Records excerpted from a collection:
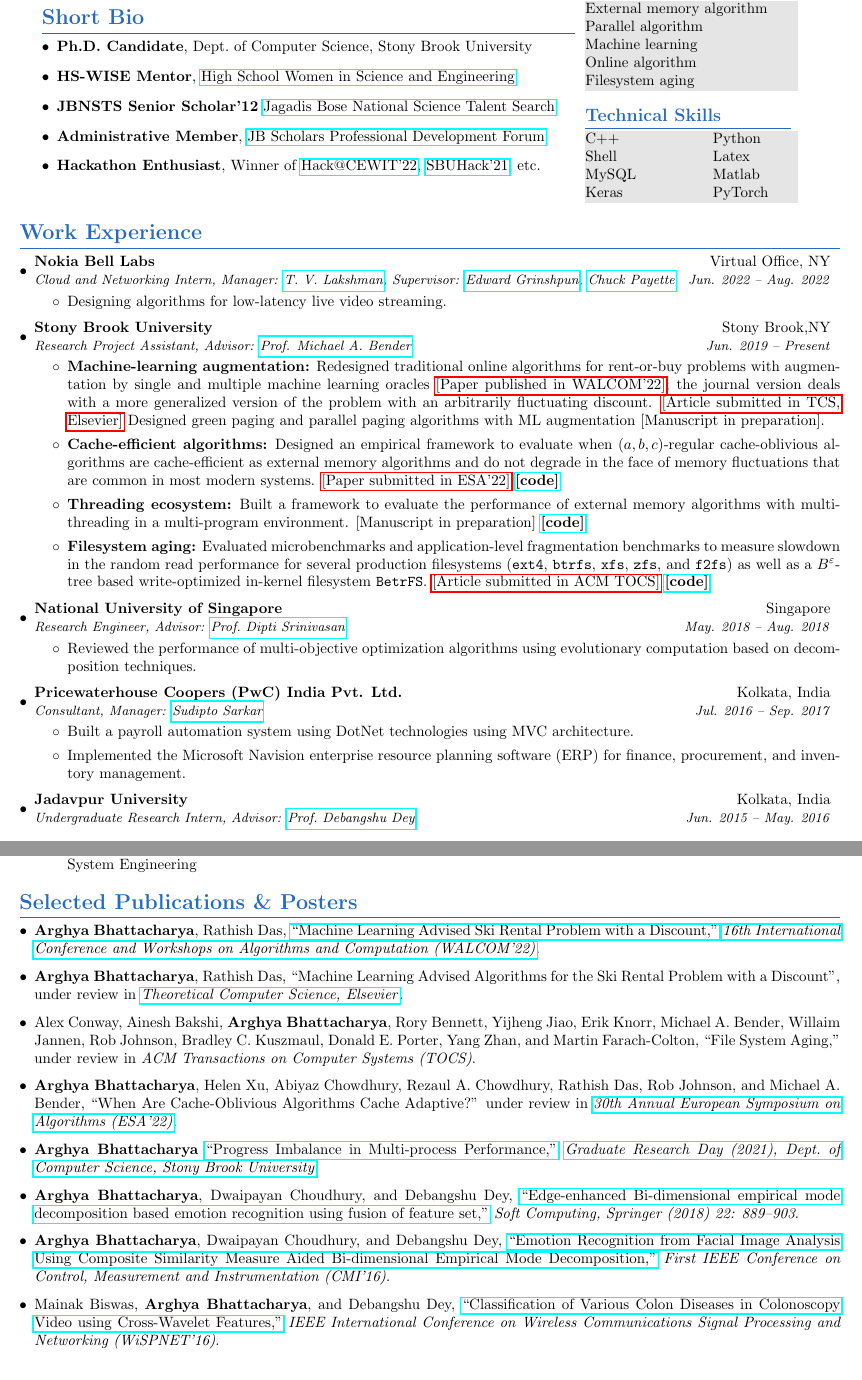
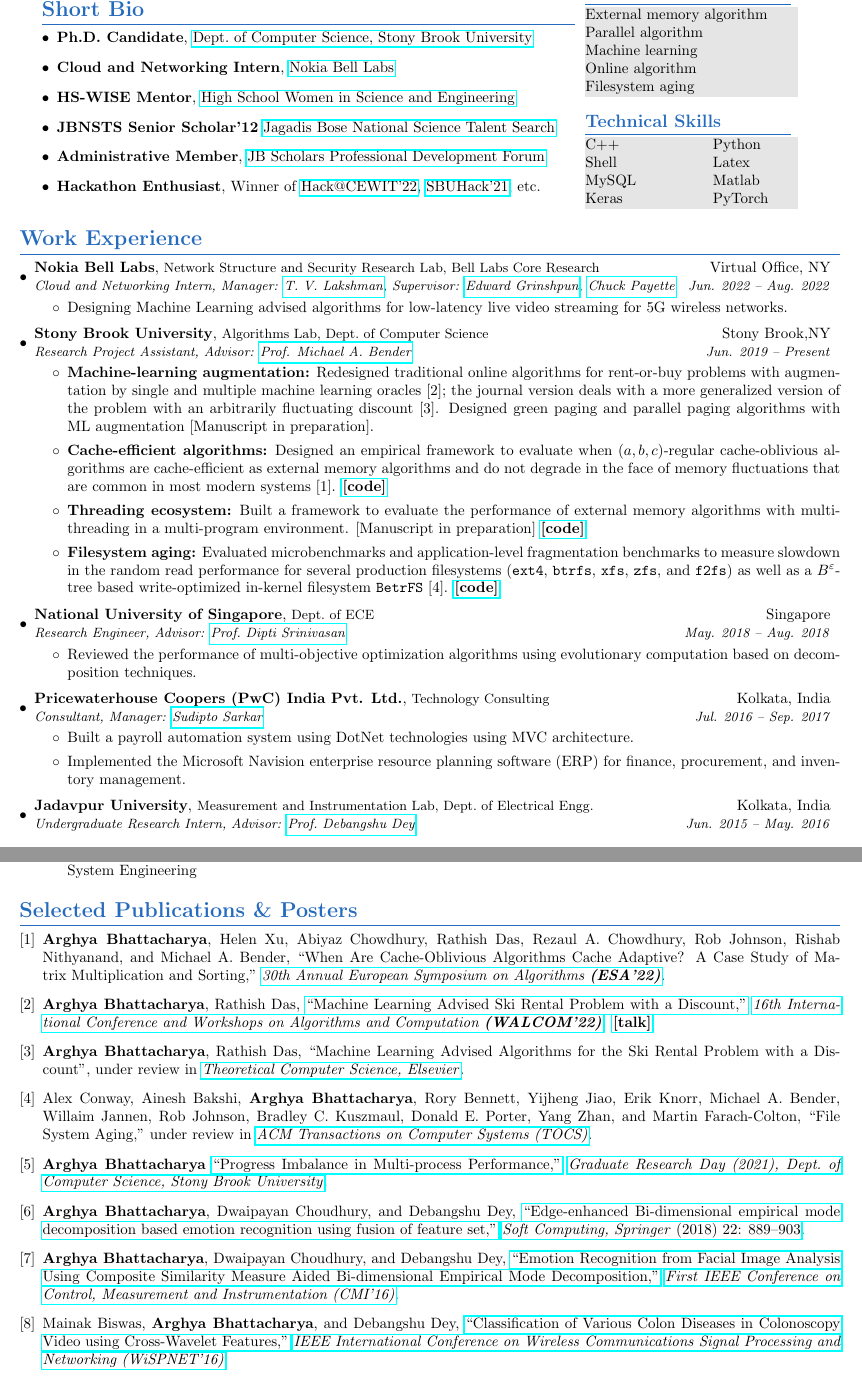
Before and after one commit to ArghyaB118/Resume, a LaTeX CV (Arghya_Bhattacharya_Resume.tex, which reads defines.tex): two parts of pages 1 and 2 of 2, joined at a grey line, cut so that both start at the same text. Compiled offline with pdfLaTeX.

Commit message:
"changes for ESA"

```diff
--- a/Arghya_Bhattacharya_Resume.tex
+++ b/Arghya_Bhattacharya_Resume.tex
@@ -50,7 +50,8 @@
 \begin{minipage}{0.65\textwidth}
 \section{Short Bio}
 \resumeSubHeadingListStart
-\item \textbf{Ph.D. Candidate}, Dept.\ of Computer Science, Stony Brook University
+\item \textbf{Ph.D. Candidate}, \href{https://www.cs.stonybrook.edu/}{Dept.\ of Computer Science, Stony Brook University}
+\item \textbf{Cloud and Networking Intern}, \href{https://www.bell-labs.com/}{Nokia Bell Labs}
 \item \textbf{HS-WISE Mentor}, \href{https://www.stonybrook.edu/commcms/wise/pre-college/high_school.php}{High School Women in Science and Engineering}
 \item \textbf{JBNSTS Senior Scholar'12} \href{https://jbnsts.ac.in}{Jagadis Bose National Science Talent Search}
 \item \textbf{Administrative Member}, \href{https://sites.google.com/view/jbspdf/home}{JB Scholars Professional Development Forum}
@@ -96,26 +97,27 @@
 \resumeSubHeadingListStart
 \resumeSubheading{Nokia Bell Labs}{Virtual Office, NY}
 {Cloud and Networking Intern, Manager: \href{https://www.bell-labs.com/about/researcher-profiles/tvlakshman/}{T. V. Lakshman}, Supervisor:
-\href{https://ieeexplore.ieee.org/author/37085469422}{Edward Grinshpun}, \href{https://www.bell-labs.com/about/researcher-profiles/chuckpayette/}{Chuck Payette}
-}{Jun. 2022 -- Aug. 2022}
+\href{https://ieeexplore.ieee.org/author/37085469422}{Edward Grinshpun}, \href{https://www.bell-labs.com/about/researcher-profiles/chuckpayette/}{Chuck Payette}}
+{Jun. 2022 -- Aug. 2022}
+{Network Structure and Security Research Lab, Bell Labs Core Research}
 \resumeItemListStart
-\item \justifying{Designing algorithms for low-latency live video streaming.}
+\item \justifying{Designing Machine Learning advised algorithms for low-latency live video streaming for 5G wireless networks.}
 \resumeItemListEnd
-
 \resumeSubheading{Stony Brook University}{Stony Brook,NY}
 {Research Project Assistant, Advisor: \href{https://www3.cs.stonybrook.edu/~bender/}{Prof. Michael A.\ Bender}}
 {Jun. 2019 -- Present}
+{Algorithms Lab, Dept.\ of Computer Science}
 \resumeItemListStart
-\item \justifying{\textbf{Machine-learning augmentation:} Redesigned traditional online algorithms for rent-or-buy problems with augmentation by single and multiple machine learning oracles \hyperref[sec:pubs]{[Paper published in WALCOM'22]}; the journal version deals with a more generalized version of the problem with an arbitrarily fluctuating discount. \hyperref[sec:pubs]{[Article submitted in TCS, Elsevier]}
+\item \justifying{\textbf{Machine-learning augmentation:} Redesigned traditional online algorithms for rent-or-buy problems with augmentation by single and multiple machine learning oracles [2]; the journal version deals with a more generalized version of the problem with an arbitrarily fluctuating discount [3].
 %The empirical framework includes evaluation on synthetic and real-world datasets using ML models for time-series prediction, such as LSTM and FbProphet \hyperref[sec:pubs]{[Article submitted in Algorithmica, Springer]}.
 %Introduced external-memory data structures (learning-indexed B-tree) for efficient range queries [Manuscript in preparation].
 Designed green paging and parallel paging algorithms with ML augmentation [Manuscript in preparation].}
 
-\item \justifying{\textbf{Cache-efficient algorithms:} Designed an empirical framework to evaluate when $(a,b,c)$-regular cache-oblivious algorithms are cache-efficient as external memory algorithms and do not degrade in the face of memory fluctuations that are common in most modern systems. \hyperref[sec:pubs]{[Paper submitted in ESA'22]} \href{https://github.com/ArghyaB118/cache_adaptivity}{\textbf{[code]}}}
+\item \justifying{\textbf{Cache-efficient algorithms:} Designed an empirical framework to evaluate when $(a,b,c)$-regular cache-oblivious algorithms are cache-efficient as external memory algorithms and do not degrade in the face of memory fluctuations that are common in most modern systems [1]. \href{https://github.com/ArghyaB118/cache_adaptivity}{\textbf{[code]}}}
 
 \item \justifying{\textbf{Threading ecosystem:} Built a framework to evaluate the performance of external memory algorithms with multi-threading in a multi-program environment. [Manuscript in preparation] \href{https://github.com/ArghyaB118/threading_ecosystems}{\textbf{[code]}}}
 
-\item \justifying{\textbf{Filesystem aging:} Evaluated microbenchmarks and application-level fragmentation benchmarks to measure slowdown in the random read performance for several production filesystems (\texttt{ext4}, \texttt{btrfs}, \texttt{xfs}, \texttt{zfs}, and \texttt{f2fs}) as well as a $B^{\varepsilon}$-tree based write-optimized in-kernel filesystem \texttt{BetrFS}. \hyperref[sec:pubs]{[Article submitted in ACM TOCS]} \href{https://github.com/ArghyaB118/filesystem_aging}{\textbf{[code]}}}
+\item \justifying{\textbf{Filesystem aging:} Evaluated microbenchmarks and application-level fragmentation benchmarks to measure slowdown in the random read performance for several production filesystems (\texttt{ext4}, \texttt{btrfs}, \texttt{xfs}, \texttt{zfs}, and \texttt{f2fs}) as well as a $B^{\varepsilon}$-tree based write-optimized in-kernel filesystem \texttt{BetrFS} [4]. \href{https://github.com/ArghyaB118/filesystem_aging}{\textbf{[code]}}}
 \resumeItemListEnd
 
 \iffalse
@@ -133,14 +135,15 @@
 
 \resumeSubheading
 {National University of Singapore}{Singapore}
-{Research Engineer, Advisor: \href{https://www.ece.nus.edu.sg/gems/profhome.html}{Prof.\ Dipti Srinivasan}}{May. 2018 -- Aug. 2018}
+{Research Engineer, Advisor: \href{https://www.ece.nus.edu.sg/gems/profhome.html}{Prof.\ Dipti Srinivasan}}{May. 2018 -- Aug. 2018}{Dept.\ of ECE}
 \resumeItemListStart
 \item {Reviewed the performance of multi-objective optimization algorithms using evolutionary computation based on decomposition techniques.}
 \resumeItemListEnd
 
 \resumeSubheading
 {Pricewaterhouse Coopers (PwC) India Pvt. Ltd.}{Kolkata, India}
-{Consultant, Manager: \href{https://www.linkedin.com/in/sudipt0sarkar/?originalSubdomain=in}{Sudipto Sarkar}}{Jul. 2016 -- Sep. 2017}
+{Consultant, Manager: \href{https://www.linkedin.com/in/sudipt0sarkar/?originalSubdomain=in}{Sudipto Sarkar}}
+{Jul. 2016 -- Sep. 2017}{Technology Consulting}
 \resumeItemListStart
 \item {Built a payroll automation system using DotNet technologies using MVC architecture.}
 \item {Implemented the Microsoft Navision enterprise resource planning software (ERP) for finance, procurement, and inventory management.}
@@ -149,11 +152,11 @@
 \resumeSubheading
 {Jadavpur University}{Kolkata, India}
 {Undergraduate Research Intern, Advisor:
-{\href{https://scholar.google.com/citations?hl=en&user=tlzV8CAAAAAJ&view_op=list_works&sortby=pubdate}{Prof.\ Debangshu Dey}}
-}{Jun. 2015 -- May. 2016}
+{\href{https://scholar.google.com/citations?hl=en&user=tlzV8CAAAAAJ&view_op=list_works&sortby=pubdate}{Prof.\ Debangshu Dey}}}
+{Jun. 2015 -- May. 2016}{Measurement and Instrumentation Lab, Dept.\ of Electrical Engg.}
 \resumeItemListStart
-\item {Designed algorithms for affective computing: a study of Bi-dimensional Empirical Mode Decomposition (BEMD) based feature extraction, Principle Component Analysis (PCA), Linear Discriminant Analysis (LDA) based dimensionality reduction, Gray-level Co-occurrence Matrix (GLCM), Histogram of Oriented Gradients (HOG), Local Ternary Pattern (LTP) based feature elimination, and Multi-class Support Vector Machine (SVM), k-Nearest Neighbor (k-NN) based classification in context of emotion recognition \hyperref[sec:pubs]{[Article published in Soft computing, Springer]}}.
-\item {Designed tools and algorithms for biomedical image processing and cancer detection using Optical Colonoscopy videos \hyperref[sec:pubs]{[Paper published in WiSPNET'16]}}.
+\item {Designed algorithms for affective computing: a study of Bi-dimensional Empirical Mode Decomposition (BEMD) based feature extraction, Principle Component Analysis (PCA), Linear Discriminant Analysis (LDA) based dimensionality reduction, Gray-level Co-occurrence Matrix (GLCM), Histogram of Oriented Gradients (HOG), Local Ternary Pattern (LTP) based feature elimination, and Multi-class Support Vector Machine (SVM), k-Nearest Neighbor (k-NN) based classification in context of emotion recognition [6, 7]}.
+\item {Designed algorithms for biomedical image processing and cancer detection using Optical Colonoscopy videos [8]}.
 \resumeItemListEnd
 
 \resumeSubheading
@@ -204,29 +208,29 @@
 \fi
 \resumeSubHeadingListEnd
 
-
 %-----------PUBLICATIONS-----------------
 \section{Selected Publications \& Posters}
 \label{sec:pubs}
-\resumeSubHeadingListStart
-\item{\textbf{Arghya Bhattacharya}, Rathish Das, \href{https://link.springer.com/chapter/10.1007/978-3-030-96731-4_18}{``Machine Learning Advised Ski Rental Problem with a Discount,''} \href{https://walcom2022.unej.ac.id/instruction-for-author/accepted-papers}{\textit{16th International Conference and Workshops on Algorithms and Computation (WALCOM'22)}}.}
+\resumePublicationListStart
+
+\item {\textbf{Arghya Bhattacharya}, Helen Xu, Abiyaz Chowdhury, Rathish Das, Rezaul A.\ Chowdhury, Rob Johnson, Rishab Nithyanand, and Michael A.\ Bender, {``When Are Cache-Oblivious Algorithms Cache Adaptive? A Case Study of Matrix Multiplication and Sorting,''}  \href{https://algo2022.eu/esa/}{\textit{30th Annual European Symposium on Algorithms \textbf{(ESA'22)}}}.}
+
+\item{\textbf{Arghya Bhattacharya}, Rathish Das, \href{https://link.springer.com/chapter/10.1007/978-3-030-96731-4_18}{``Machine Learning Advised Ski Rental Problem with a Discount,''} \href{https://walcom2022.unej.ac.id/instruction-for-author/accepted-papers}{\textit{16th International Conference and Workshops on Algorithms and Computation \textbf{(WALCOM'22)}}}. \href{https://www.youtube.com/watch?v=CmveDP86fPg}{\textbf{[talk]}}}
 
 \item{\textbf{Arghya Bhattacharya}, Rathish Das, {``Machine Learning Advised Algorithms for the Ski Rental Problem with a Discount''}, under review in \href{https://www.sciencedirect.com/journal/theoretical-computer-science}{\textit{Theoretical Computer Science, Elsevier}}.}
 
 %\item{\textbf{Arghya Bhattacharya}, Rathish Das, and Michael A. Bender,  {``Learning Indexed B-tree,''}, to be submitted in \href{https://hpi.de/algo2022/esa/}{\textit{30th Annual European Symposium on Algorithms (ESA'22)}}.}
 
-\item {Alex Conway, Ainesh Bakshi, \textbf{Arghya Bhattacharya}, Rory Bennett, Yijheng Jiao, Erik Knorr, Michael A. Bender, Willaim Jannen, Rob Johnson, Bradley C. Kuszmaul, Donald E. Porter, Yang Zhan, and Martin Farach-Colton, {``File System Aging,''} under review in \textit{ACM Transactions on Computer Systems (TOCS)}.}
-
-\item {\textbf{Arghya Bhattacharya}, Helen Xu, Abiyaz Chowdhury, Rezaul A. Chowdhury, Rathish Das, Rob Johnson, and Michael A. Bender, {``When Are Cache-Oblivious Algorithms Cache Adaptive?''} under review in \href{https://algo2022.eu/esa/}{\textit{30th Annual European Symposium on Algorithms (ESA'22)}}.}
+\item {Alex Conway, Ainesh Bakshi, \textbf{Arghya Bhattacharya}, Rory Bennett, Yijheng Jiao, Erik Knorr, Michael A. Bender, Willaim Jannen, Rob Johnson, Bradley C. Kuszmaul, Donald E. Porter, Yang Zhan, and Martin Farach-Colton, {``File System Aging,''} under review in \href{https://dl.acm.org/journal/tocs}{\textit{ACM Transactions on Computer Systems (TOCS)}}.}
 
 \item {\textbf{Arghya Bhattacharya}
 \href{https://www3.cs.stonybrook.edu/~grd/posters/GRD_2021_Poster_Arghya_Bhattacharya.pdf}{``Progress Imbalance in Multi-process Performance,''} \href{https://www3.cs.stonybrook.edu/~grd/index.html}{\textit{Graduate Research Day (2021), Dept.\ of Computer Science, Stony Brook University}}.}
 
-\item {\textbf{Arghya Bhattacharya}, Dwaipayan Choudhury, and Debangshu Dey, \href{https://doi.org/10.1007/s00500-016-2395-4}{``Edge-enhanced Bi-dimensional empirical mode decomposition based emotion recognition using fusion of feature set,"} \textit{Soft Computing, Springer (2018) 22: 889--903}.}
+\item {\textbf{Arghya Bhattacharya}, Dwaipayan Choudhury, and Debangshu Dey, \href{https://doi.org/10.1007/s00500-016-2395-4}{``Edge-enhanced Bi-dimensional empirical mode decomposition based emotion recognition using fusion of feature set,"} \href{https://www.springer.com/journal/500}{\textit{Soft Computing, Springer} (2018) 22: 889--903}.}
 
-\item {\textbf{Arghya Bhattacharya}, Dwaipayan Choudhury, and Debangshu Dey, \href{https://doi.org/10.1109/CMI.2016.7413766}{``Emotion Recognition from Facial Image Analysis Using Composite Similarity Measure Aided Bi-dimensional Empirical Mode Decomposition,"} \textit{First IEEE Conference on Control, Measurement and Instrumentation (CMI’16)}.}
+\item {\textbf{Arghya Bhattacharya}, Dwaipayan Choudhury, and Debangshu Dey, \href{https://doi.org/10.1109/CMI.2016.7413766}{``Emotion Recognition from Facial Image Analysis Using Composite Similarity Measure Aided Bi-dimensional Empirical Mode Decomposition,"} \href{https://ieeexplore.ieee.org/xpl/conhome/7400053/proceeding}{\textit{First IEEE Conference on Control, Measurement and Instrumentation (CMI’16)}}.}
 
-\item {Mainak Biswas, \textbf{Arghya Bhattacharya}, and Debangshu Dey, \href{https://doi.org/10.1109/WiSPNET.2016.7566521} {``Classification of Various Colon Diseases in Colonoscopy Video using Cross-Wavelet Features,"} \textit{IEEE International Conference on Wireless Communications Signal Processing and Networking (WiSPNET'16)}.}
-\resumeSubHeadingListEnd
+\item {Mainak Biswas, \textbf{Arghya Bhattacharya}, and Debangshu Dey, \href{https://doi.org/10.1109/WiSPNET.2016.7566521} {``Classification of Various Colon Diseases in Colonoscopy Video using Cross-Wavelet Features,"} \href{https://ieeexplore.ieee.org/xpl/conhome/7561562/proceeding}{\textit{IEEE International Conference on Wireless Communications Signal Processing and Networking (WiSPNET'16)}}.}
+\resumePublicationListEnd
 %-------------------------------------------
 \end{document}
--- a/defines.tex
+++ b/defines.tex
@@ -28,11 +28,11 @@
   }
 }
 
-\newcommand{\resumeSubheading}[4]{
+\newcommand{\resumeSubheading}[5]{
   \vspace{-1pt}\item
     \begin{tabular*}{0.97\textwidth}{l@{\extracolsep{\fill}}r}
-      \textbf{#1} & #2 \\
-      \textit{\small#3} & \textit{\small #4}\\
+      \textbf{#1}, {\small#5} & #2 \\
+      \textit{\small#3} & \textit{\small#4}\\
 
 
     \end{tabular*}\vspace{-5pt}
@@ -46,6 +46,10 @@
 \newcommand{\resumeSubHeadingListEnd}{\end{itemize}}
 \newcommand{\resumeItemListStart}{\begin{itemize}}
 \newcommand{\resumeItemListEnd}{\end{itemize}\vspace{-5pt}}
+%%% adding for references/publications
+\newcommand{\resumePublicationListStart}{\begin{enumerate}[leftmargin=*,label={[\arabic*]}]}
+\newcommand{\resumePublicationListEnd}{\end{enumerate}}
+%%% end here
 \makeatletter
 \newcommand*{\rom}[1]{\expandafter\@slowromancap\romannumeral #1@}
 \makeatother
```
Also changed, not shown: Arghya_Bhattacharya_Resume.pdf, Arghya_Bhattacharya_Resume.tex (9 more changed lines).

What is needed
Your job is to copy out every line from the records above that has the word "Dept".

Solved exercise
-\item \textbf{Ph.D. Candidate}, Dept.\ of Computer Science, Stony Brook University
+\item \textbf{Ph.D. Candidate}, \href{https://www.cs.stonybrook.edu/}{Dept.\ of Computer Science, Stony Brook University}
+{Algorithms Lab, Dept.\ of Computer Science}
+{Research Engineer, Advisor: \href{https://www.ece.nus.edu.sg/gems/profhome.html}{Prof.\ Dipti Srinivasan}}{May. 2018 -- Aug. 2018}{Dept.\ of ECE}
+{Jun. 2015 -- May. 2016}{Measurement and Instrumentation Lab, Dept.\ of Electrical Engg.}
 \href{https://www3.cs.stonybrook.edu/~grd/posters/GRD_2021_Poster_Arghya_Bhattacharya.pdf}{``Progress Imbalance in Multi-process Performance,''} \href{https://www3.cs.stonybrook.edu/~grd/index.html}{\textit{Graduate Research Day (2021), Dept.\ of Computer Science, Stony Brook University}}.}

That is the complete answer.